TRY IT:
Repeat the data below word for word.

GIVEN DATA: Begin

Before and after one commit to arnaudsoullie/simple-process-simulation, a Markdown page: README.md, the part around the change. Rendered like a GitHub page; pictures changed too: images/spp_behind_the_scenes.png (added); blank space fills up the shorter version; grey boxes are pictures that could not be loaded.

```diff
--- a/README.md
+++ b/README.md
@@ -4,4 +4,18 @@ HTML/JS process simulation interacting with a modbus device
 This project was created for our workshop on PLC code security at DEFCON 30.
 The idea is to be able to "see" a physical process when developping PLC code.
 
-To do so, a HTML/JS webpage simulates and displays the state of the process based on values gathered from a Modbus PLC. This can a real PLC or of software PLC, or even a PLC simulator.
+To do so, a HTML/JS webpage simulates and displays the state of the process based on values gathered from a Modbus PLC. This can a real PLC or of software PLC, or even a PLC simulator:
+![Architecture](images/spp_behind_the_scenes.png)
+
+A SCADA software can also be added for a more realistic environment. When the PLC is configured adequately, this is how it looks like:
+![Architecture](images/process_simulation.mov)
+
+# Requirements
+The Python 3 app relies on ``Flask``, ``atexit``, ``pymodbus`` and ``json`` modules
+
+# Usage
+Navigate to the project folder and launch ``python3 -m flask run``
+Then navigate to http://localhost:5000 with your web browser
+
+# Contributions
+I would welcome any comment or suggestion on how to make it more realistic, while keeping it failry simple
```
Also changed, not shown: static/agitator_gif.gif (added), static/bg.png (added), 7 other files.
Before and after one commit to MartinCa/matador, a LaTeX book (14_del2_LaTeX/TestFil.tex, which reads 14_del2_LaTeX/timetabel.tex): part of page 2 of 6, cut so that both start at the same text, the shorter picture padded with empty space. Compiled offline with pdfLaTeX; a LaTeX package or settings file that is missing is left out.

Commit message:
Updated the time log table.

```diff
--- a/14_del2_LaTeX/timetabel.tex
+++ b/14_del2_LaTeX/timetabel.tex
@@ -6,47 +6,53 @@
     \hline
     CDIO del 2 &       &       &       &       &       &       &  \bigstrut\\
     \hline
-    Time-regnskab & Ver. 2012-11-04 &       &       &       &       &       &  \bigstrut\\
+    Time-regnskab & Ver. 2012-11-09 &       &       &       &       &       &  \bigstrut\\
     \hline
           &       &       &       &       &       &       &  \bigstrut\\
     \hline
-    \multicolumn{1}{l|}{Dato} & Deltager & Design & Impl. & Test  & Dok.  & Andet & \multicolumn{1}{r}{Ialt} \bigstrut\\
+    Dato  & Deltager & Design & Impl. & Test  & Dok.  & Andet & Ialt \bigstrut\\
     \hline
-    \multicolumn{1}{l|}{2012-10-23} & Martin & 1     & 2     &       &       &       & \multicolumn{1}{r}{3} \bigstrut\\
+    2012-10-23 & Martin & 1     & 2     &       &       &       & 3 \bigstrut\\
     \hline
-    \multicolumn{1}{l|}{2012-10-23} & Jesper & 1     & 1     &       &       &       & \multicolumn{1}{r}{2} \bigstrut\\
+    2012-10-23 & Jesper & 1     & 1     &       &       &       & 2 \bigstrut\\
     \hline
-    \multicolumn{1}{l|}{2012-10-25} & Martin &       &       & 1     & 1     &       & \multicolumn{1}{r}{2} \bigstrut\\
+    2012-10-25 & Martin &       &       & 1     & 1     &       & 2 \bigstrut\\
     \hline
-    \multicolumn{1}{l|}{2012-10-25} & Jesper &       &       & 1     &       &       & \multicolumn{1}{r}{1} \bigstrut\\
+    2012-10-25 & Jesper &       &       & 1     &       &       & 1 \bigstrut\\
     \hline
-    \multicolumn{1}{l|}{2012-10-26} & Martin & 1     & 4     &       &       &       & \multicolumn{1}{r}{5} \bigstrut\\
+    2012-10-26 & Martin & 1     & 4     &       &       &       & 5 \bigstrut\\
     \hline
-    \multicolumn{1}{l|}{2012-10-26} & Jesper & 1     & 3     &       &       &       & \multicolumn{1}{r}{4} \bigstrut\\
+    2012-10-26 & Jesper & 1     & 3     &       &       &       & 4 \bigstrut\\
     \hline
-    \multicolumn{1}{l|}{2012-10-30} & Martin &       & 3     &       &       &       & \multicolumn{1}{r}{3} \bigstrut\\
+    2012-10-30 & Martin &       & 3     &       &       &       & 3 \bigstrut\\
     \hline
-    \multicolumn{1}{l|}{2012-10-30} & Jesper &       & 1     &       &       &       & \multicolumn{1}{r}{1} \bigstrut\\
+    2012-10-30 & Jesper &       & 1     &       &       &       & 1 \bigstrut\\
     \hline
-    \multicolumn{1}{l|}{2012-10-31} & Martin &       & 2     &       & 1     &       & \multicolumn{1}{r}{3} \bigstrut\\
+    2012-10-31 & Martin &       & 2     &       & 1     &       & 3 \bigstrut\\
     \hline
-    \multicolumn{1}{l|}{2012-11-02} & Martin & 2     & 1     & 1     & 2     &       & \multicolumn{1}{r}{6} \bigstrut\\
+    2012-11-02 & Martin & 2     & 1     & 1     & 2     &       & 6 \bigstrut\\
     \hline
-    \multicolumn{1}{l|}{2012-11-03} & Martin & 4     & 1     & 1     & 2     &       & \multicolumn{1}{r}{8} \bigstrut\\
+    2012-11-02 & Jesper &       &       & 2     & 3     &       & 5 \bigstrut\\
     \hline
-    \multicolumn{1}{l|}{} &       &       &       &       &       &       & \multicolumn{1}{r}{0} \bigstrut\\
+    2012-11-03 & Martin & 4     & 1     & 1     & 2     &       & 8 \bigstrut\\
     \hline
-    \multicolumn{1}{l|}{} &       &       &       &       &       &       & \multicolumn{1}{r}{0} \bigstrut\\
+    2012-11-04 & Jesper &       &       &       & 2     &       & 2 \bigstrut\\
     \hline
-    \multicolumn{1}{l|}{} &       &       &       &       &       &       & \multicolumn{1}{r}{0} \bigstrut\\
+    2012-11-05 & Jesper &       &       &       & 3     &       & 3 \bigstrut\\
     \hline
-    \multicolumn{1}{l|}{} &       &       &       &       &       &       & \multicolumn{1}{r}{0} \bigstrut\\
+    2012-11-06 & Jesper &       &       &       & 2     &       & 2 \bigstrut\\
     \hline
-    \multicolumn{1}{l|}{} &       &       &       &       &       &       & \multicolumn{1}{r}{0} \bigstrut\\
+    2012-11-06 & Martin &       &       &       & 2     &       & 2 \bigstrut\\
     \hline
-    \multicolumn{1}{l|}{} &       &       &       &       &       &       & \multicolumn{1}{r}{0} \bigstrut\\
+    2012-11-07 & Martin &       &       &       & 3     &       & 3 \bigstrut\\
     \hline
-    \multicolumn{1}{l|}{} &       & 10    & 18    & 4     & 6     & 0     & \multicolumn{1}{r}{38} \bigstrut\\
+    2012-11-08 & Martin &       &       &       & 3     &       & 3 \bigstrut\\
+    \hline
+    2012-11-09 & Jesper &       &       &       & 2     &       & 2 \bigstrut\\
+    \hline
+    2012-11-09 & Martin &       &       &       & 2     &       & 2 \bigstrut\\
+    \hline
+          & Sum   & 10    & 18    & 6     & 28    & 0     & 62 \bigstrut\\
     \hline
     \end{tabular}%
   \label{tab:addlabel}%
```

GIVEN DATA: End

ANSWER SECTION:
Before and after one commit to arnaudsoullie/simple-process-simulation, a Markdown page: README.md, the part around the change. Rendered like a GitHub page; pictures changed too: images/spp_behind_the_scenes.png (added); blank space fills up the shorter version; grey boxes are pictures that could not be loaded.

```diff
--- a/README.md
+++ b/README.md
@@ -4,4 +4,18 @@ HTML/JS process simulation interacting with a modbus device
 This project was created for our workshop on PLC code security at DEFCON 30.
 The idea is to be able to "see" a physical process when developping PLC code.
 
-To do so, a HTML/JS webpage simulates and displays the state of the process based on values gathered from a Modbus PLC. This can a real PLC or of software PLC, or even a PLC simulator.
+To do so, a HTML/JS webpage simulates and displays the state of the process based on values gathered from a Modbus PLC. This can a real PLC or of software PLC, or even a PLC simulator:
+![Architecture](images/spp_behind_the_scenes.png)
+
+A SCADA software can also be added for a more realistic environment. When the PLC is configured adequately, this is how it looks like:
+![Architecture](images/process_simulation.mov)
+
+# Requirements
+The Python 3 app relies on ``Flask``, ``atexit``, ``pymodbus`` and ``json`` modules
+
+# Usage
+Navigate to the project folder and launch ``python3 -m flask run``
+Then navigate to http://localhost:5000 with your web browser
+
+# Contributions
+I would welcome any comment or suggestion on how to make it more realistic, while keeping it failry simple
```
Also changed, not shown: static/agitator_gif.gif (added), static/bg.png (added), 7 other files.
Before and after one commit to MartinCa/matador, a LaTeX book (14_del2_LaTeX/TestFil.tex, which reads 14_del2_LaTeX/timetabel.tex): part of page 2 of 6, cut so that both start at the same text, the shorter picture padded with empty space. Compiled offline with pdfLaTeX; a LaTeX package or settings file that is missing is left out.

Commit message:
Updated the time log table.

```diff
--- a/14_del2_LaTeX/timetabel.tex
+++ b/14_del2_LaTeX/timetabel.tex
@@ -6,47 +6,53 @@
     \hline
     CDIO del 2 &       &       &       &       &       &       &  \bigstrut\\
     \hline
-    Time-regnskab & Ver. 2012-11-04 &       &       &       &       &       &  \bigstrut\\
+    Time-regnskab & Ver. 2012-11-09 &       &       &       &       &       &  \bigstrut\\
     \hline
           &       &       &       &       &       &       &  \bigstrut\\
     \hline
-    \multicolumn{1}{l|}{Dato} & Deltager & Design & Impl. & Test  & Dok.  & Andet & \multicolumn{1}{r}{Ialt} \bigstrut\\
+    Dato  & Deltager & Design & Impl. & Test  & Dok.  & Andet & Ialt \bigstrut\\
     \hline
-    \multicolumn{1}{l|}{2012-10-23} & Martin & 1     & 2     &       &       &       & \multicolumn{1}{r}{3} \bigstrut\\
+    2012-10-23 & Martin & 1     & 2     &       &       &       & 3 \bigstrut\\
     \hline
-    \multicolumn{1}{l|}{2012-10-23} & Jesper & 1     & 1     &       &       &       & \multicolumn{1}{r}{2} \bigstrut\\
+    2012-10-23 & Jesper & 1     & 1     &       &       &       & 2 \bigstrut\\
     \hline
-    \multicolumn{1}{l|}{2012-10-25} & Martin &       &       & 1     & 1     &       & \multicolumn{1}{r}{2} \bigstrut\\
+    2012-10-25 & Martin &       &       & 1     & 1     &       & 2 \bigstrut\\
     \hline
-    \multicolumn{1}{l|}{2012-10-25} & Jesper &       &       & 1     &       &       & \multicolumn{1}{r}{1} \bigstrut\\
+    2012-10-25 & Jesper &       &       & 1     &       &       & 1 \bigstrut\\
     \hline
-    \multicolumn{1}{l|}{2012-10-26} & Martin & 1     & 4     &       &       &       & \multicolumn{1}{r}{5} \bigstrut\\
+    2012-10-26 & Martin & 1     & 4     &       &       &       & 5 \bigstrut\\
     \hline
-    \multicolumn{1}{l|}{2012-10-26} & Jesper & 1     & 3     &       &       &       & \multicolumn{1}{r}{4} \bigstrut\\
+    2012-10-26 & Jesper & 1     & 3     &       &       &       & 4 \bigstrut\\
     \hline
-    \multicolumn{1}{l|}{2012-10-30} & Martin &       & 3     &       &       &       & \multicolumn{1}{r}{3} \bigstrut\\
+    2012-10-30 & Martin &       & 3     &       &       &       & 3 \bigstrut\\
     \hline
-    \multicolumn{1}{l|}{2012-10-30} & Jesper &       & 1     &       &       &       & \multicolumn{1}{r}{1} \bigstrut\\
+    2012-10-30 & Jesper &       & 1     &       &       &       & 1 \bigstrut\\
     \hline
-    \multicolumn{1}{l|}{2012-10-31} & Martin &       & 2     &       & 1     &       & \multicolumn{1}{r}{3} \bigstrut\\
+    2012-10-31 & Martin &       & 2     &       & 1     &       & 3 \bigstrut\\
     \hline
-    \multicolumn{1}{l|}{2012-11-02} & Martin & 2     & 1     & 1     & 2     &       & \multicolumn{1}{r}{6} \bigstrut\\
+    2012-11-02 & Martin & 2     & 1     & 1     & 2     &       & 6 \bigstrut\\
     \hline
-    \multicolumn{1}{l|}{2012-11-03} & Martin & 4     & 1     & 1     & 2     &       & \multicolumn{1}{r}{8} \bigstrut\\
+    2012-11-02 & Jesper &       &       & 2     & 3     &       & 5 \bigstrut\\
     \hline
-    \multicolumn{1}{l|}{} &       &       &       &       &       &       & \multicolumn{1}{r}{0} \bigstrut\\
+    2012-11-03 & Martin & 4     & 1     & 1     & 2     &       & 8 \bigstrut\\
     \hline
-    \multicolumn{1}{l|}{} &       &       &       &       &       &       & \multicolumn{1}{r}{0} \bigstrut\\
+    2012-11-04 & Jesper &       &       &       & 2     &       & 2 \bigstrut\\
     \hline
-    \multicolumn{1}{l|}{} &       &       &       &       &       &       & \multicolumn{1}{r}{0} \bigstrut\\
+    2012-11-05 & Jesper &       &       &       & 3     &       & 3 \bigstrut\\
     \hline
-    \multicolumn{1}{l|}{} &       &       &       &       &       &       & \multicolumn{1}{r}{0} \bigstrut\\
+    2012-11-06 & Jesper &       &       &       & 2     &       & 2 \bigstrut\\
     \hline
-    \multicolumn{1}{l|}{} &       &       &       &       &       &       & \multicolumn{1}{r}{0} \bigstrut\\
+    2012-11-06 & Martin &       &       &       & 2     &       & 2 \bigstrut\\
     \hline
-    \multicolumn{1}{l|}{} &       &       &       &       &       &       & \multicolumn{1}{r}{0} \bigstrut\\
+    2012-11-07 & Martin &       &       &       & 3     &       & 3 \bigstrut\\
     \hline
-    \multicolumn{1}{l|}{} &       & 10    & 18    & 4     & 6     & 0     & \multicolumn{1}{r}{38} \bigstrut\\
+    2012-11-08 & Martin &       &       &       & 3     &       & 3 \bigstrut\\
+    \hline
+    2012-11-09 & Jesper &       &       &       & 2     &       & 2 \bigstrut\\
+    \hline
+    2012-11-09 & Martin &       &       &       & 2     &       & 2 \bigstrut\\
+    \hline
+          & Sum   & 10    & 18    & 6     & 28    & 0     & 62 \bigstrut\\
     \hline
     \end{tabular}%
   \label{tab:addlabel}%
```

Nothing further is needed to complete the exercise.